-- DATA EXCERPTS follows --

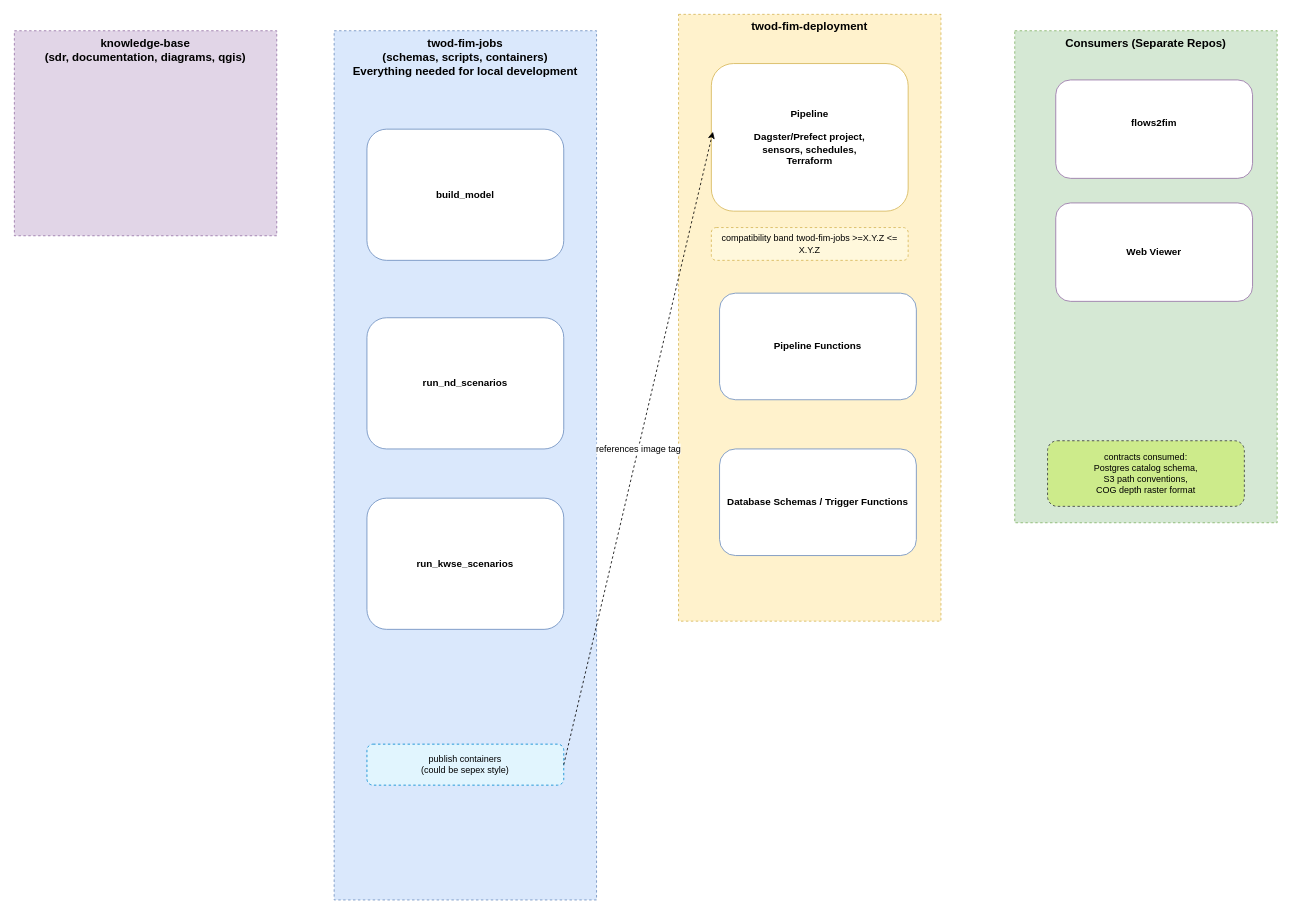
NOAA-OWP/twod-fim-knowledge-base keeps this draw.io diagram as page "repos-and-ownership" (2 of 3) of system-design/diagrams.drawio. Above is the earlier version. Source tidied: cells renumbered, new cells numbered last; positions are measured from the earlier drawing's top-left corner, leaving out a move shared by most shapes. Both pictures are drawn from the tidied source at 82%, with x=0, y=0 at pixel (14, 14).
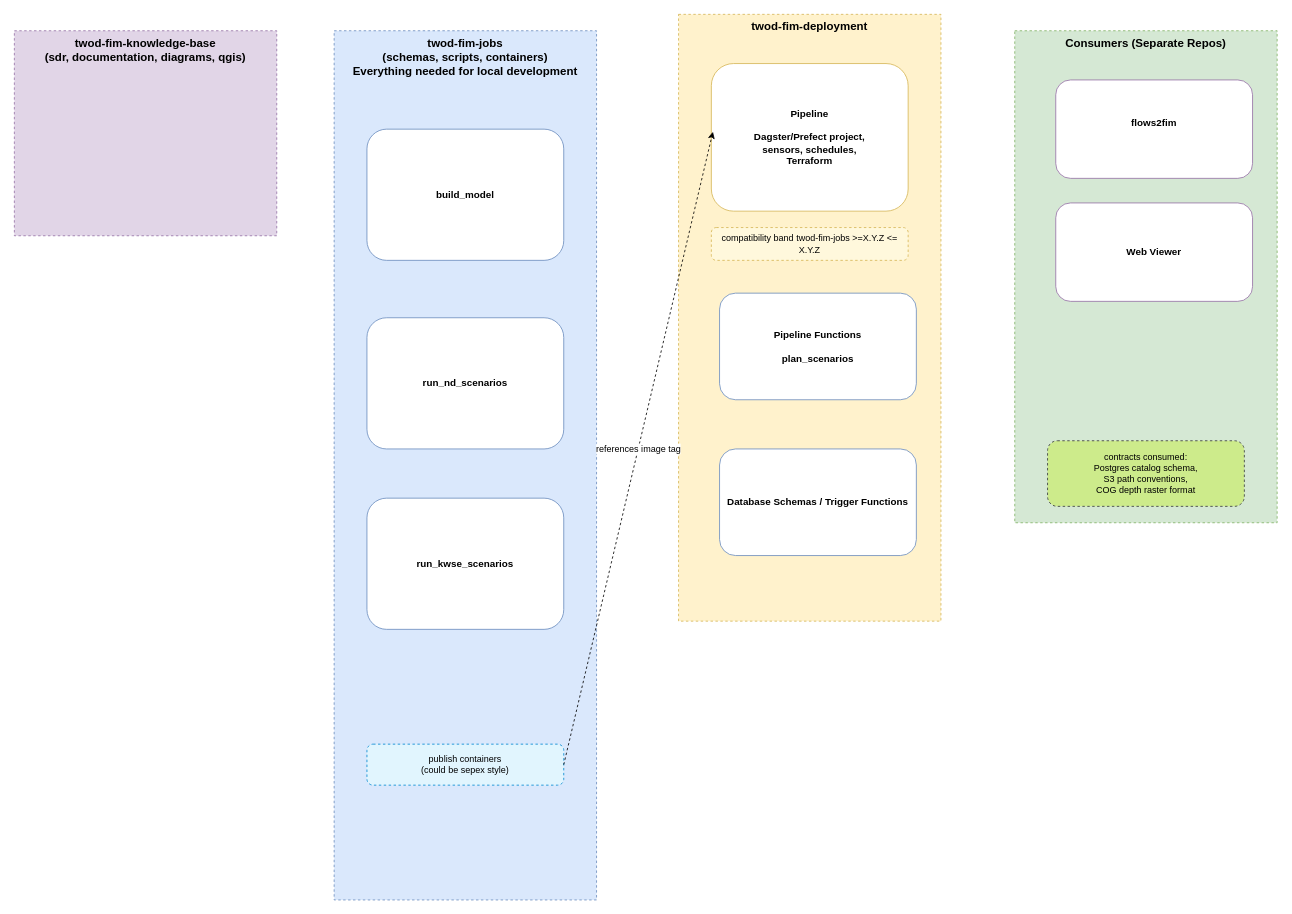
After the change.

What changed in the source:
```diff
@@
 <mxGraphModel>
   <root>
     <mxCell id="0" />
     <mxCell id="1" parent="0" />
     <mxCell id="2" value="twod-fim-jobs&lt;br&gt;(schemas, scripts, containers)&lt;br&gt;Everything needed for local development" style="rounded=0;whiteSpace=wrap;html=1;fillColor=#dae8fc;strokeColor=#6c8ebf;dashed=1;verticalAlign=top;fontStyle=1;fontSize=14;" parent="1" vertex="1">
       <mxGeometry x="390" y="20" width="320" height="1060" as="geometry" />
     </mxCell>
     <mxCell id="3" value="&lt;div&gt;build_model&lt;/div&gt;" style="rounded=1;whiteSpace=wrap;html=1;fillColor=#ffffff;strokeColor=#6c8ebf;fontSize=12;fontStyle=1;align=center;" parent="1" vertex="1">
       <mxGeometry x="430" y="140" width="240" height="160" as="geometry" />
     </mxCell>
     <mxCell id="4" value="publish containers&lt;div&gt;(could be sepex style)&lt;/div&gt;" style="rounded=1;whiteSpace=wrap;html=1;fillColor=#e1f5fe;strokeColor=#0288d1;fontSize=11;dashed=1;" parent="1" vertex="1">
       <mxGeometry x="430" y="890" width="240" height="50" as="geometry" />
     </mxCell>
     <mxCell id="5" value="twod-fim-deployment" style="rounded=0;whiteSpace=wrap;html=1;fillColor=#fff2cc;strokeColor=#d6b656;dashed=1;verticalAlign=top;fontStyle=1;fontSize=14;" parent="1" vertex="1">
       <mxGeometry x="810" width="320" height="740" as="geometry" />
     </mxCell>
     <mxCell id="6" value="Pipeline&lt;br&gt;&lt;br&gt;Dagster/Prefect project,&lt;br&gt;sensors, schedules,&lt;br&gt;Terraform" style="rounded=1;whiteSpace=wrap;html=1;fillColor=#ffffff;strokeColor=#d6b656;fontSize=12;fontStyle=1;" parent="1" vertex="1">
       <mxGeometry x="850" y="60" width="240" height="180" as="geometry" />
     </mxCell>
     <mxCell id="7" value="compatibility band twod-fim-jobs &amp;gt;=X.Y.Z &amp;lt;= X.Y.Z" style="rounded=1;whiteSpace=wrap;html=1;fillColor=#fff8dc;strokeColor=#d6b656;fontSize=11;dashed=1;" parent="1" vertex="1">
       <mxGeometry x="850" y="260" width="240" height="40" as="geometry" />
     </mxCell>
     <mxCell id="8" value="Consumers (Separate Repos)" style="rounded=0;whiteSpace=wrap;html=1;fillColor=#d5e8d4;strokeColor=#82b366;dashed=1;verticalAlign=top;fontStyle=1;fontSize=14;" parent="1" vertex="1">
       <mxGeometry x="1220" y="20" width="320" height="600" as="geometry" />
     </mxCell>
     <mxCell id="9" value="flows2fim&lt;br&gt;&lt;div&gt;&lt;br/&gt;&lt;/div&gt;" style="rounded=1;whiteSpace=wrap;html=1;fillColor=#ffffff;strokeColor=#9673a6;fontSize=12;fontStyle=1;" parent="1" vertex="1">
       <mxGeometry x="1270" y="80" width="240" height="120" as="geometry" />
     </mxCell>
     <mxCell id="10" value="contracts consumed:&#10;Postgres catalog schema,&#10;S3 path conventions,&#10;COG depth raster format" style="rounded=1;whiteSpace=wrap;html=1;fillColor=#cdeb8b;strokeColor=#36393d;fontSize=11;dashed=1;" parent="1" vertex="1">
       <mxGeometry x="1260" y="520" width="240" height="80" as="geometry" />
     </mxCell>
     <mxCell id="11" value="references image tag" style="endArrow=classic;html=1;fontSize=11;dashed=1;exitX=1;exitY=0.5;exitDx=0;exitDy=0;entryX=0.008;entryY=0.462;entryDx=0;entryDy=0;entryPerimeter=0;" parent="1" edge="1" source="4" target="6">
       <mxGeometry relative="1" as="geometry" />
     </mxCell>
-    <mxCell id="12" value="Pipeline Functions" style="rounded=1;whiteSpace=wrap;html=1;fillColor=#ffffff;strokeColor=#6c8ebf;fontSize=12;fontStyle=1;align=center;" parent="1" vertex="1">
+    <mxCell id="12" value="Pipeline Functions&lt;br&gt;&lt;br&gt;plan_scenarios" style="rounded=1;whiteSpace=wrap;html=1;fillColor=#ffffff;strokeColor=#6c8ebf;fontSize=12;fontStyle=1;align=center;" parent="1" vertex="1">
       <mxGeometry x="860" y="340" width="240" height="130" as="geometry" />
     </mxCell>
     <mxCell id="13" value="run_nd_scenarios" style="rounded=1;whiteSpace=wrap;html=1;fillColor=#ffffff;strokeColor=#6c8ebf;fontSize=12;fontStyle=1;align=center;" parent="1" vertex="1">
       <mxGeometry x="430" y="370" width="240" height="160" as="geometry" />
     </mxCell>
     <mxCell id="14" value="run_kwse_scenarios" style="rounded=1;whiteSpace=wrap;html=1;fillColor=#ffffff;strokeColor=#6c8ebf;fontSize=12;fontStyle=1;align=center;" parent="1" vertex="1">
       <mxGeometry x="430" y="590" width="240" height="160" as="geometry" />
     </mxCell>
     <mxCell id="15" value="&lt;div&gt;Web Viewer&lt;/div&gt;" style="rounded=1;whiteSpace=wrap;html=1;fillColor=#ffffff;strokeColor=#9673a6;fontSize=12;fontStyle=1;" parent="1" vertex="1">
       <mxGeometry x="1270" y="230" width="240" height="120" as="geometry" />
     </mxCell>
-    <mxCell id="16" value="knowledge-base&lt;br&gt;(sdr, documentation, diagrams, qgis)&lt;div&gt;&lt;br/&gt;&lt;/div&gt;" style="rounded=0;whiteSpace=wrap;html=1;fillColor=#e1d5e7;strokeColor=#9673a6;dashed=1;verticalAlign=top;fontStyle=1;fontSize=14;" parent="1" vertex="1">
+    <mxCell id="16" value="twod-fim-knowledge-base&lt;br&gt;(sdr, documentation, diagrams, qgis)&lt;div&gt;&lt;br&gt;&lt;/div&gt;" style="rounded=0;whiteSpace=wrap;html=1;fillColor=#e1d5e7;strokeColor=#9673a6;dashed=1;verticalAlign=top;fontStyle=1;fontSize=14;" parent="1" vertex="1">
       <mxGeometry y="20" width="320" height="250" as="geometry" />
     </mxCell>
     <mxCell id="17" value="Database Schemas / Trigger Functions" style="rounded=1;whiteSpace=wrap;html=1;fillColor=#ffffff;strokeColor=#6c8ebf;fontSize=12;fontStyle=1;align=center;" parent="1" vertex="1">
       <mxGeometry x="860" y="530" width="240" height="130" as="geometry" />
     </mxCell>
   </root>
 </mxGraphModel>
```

-- DATA EXCERPTS concluded --

> TASK
Each line that mentions the string "documentation" must be copied from the listing.

> YOUR SOLUTION
-    <mxCell id="16" value="knowledge-base&lt;br&gt;(sdr, documentation, diagrams, qgis)&lt;div&gt;&lt;br/&gt;&lt;/div&gt;" style="rounded=0;whiteSpace=wrap;html=1;fillColor=#e1d5e7;strokeColor=#9673a6;dashed=1;verticalAlign=top;fontStyle=1;fontSize=14;" parent="1" vertex="1">
+    <mxCell id="16" value="twod-fim-knowledge-base&lt;br&gt;(sdr, documentation, diagrams, qgis)&lt;div&gt;&lt;br&gt;&lt;/div&gt;" style="rounded=0;whiteSpace=wrap;html=1;fillColor=#e1d5e7;strokeColor=#9673a6;dashed=1;verticalAlign=top;fontStyle=1;fontSize=14;" parent="1" vertex="1">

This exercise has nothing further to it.